**Work item**
Some lines in the listing below may include the string "type". How many are there? Give only the number.
::: Material to process
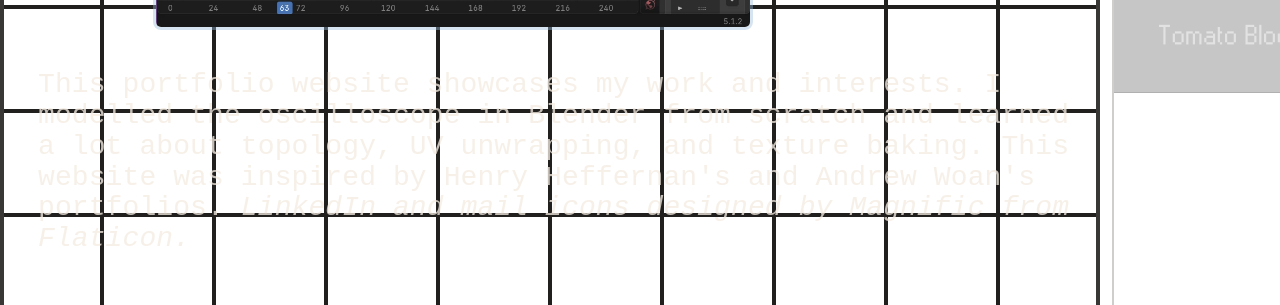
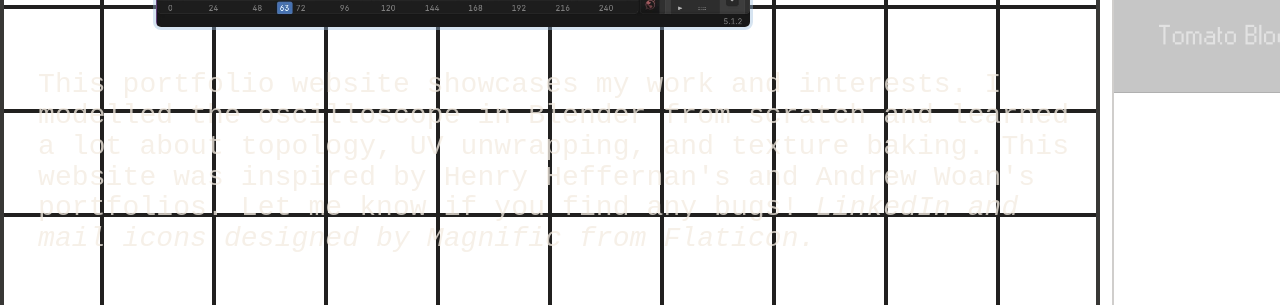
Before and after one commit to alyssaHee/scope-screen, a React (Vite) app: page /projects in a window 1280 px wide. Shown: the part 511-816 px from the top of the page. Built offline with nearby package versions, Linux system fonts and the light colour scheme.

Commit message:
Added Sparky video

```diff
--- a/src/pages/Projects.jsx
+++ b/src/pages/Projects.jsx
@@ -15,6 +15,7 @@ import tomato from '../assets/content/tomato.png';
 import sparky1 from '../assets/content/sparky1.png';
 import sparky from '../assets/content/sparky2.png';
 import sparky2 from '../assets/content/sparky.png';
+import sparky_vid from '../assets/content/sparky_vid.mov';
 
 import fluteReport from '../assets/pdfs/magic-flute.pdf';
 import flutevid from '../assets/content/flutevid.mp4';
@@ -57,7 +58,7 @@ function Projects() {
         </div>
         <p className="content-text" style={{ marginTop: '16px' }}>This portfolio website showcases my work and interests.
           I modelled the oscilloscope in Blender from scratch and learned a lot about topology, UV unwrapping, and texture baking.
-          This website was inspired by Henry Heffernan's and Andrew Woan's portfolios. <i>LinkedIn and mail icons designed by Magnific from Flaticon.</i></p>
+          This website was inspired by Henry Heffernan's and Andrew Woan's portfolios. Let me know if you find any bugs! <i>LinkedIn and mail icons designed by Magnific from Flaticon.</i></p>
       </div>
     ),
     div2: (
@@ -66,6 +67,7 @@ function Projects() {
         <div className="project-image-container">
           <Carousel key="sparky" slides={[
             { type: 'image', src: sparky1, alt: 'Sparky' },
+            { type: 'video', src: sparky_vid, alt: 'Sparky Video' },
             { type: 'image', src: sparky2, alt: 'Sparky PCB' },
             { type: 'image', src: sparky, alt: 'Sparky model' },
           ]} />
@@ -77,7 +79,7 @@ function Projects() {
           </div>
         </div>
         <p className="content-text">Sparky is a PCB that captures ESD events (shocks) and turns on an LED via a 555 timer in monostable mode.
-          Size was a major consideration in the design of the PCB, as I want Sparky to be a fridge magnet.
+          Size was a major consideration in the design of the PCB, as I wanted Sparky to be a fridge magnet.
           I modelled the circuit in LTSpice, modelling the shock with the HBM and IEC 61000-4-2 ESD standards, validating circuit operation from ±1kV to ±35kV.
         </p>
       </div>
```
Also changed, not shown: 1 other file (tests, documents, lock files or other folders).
::::::
**Result of this exercise**
4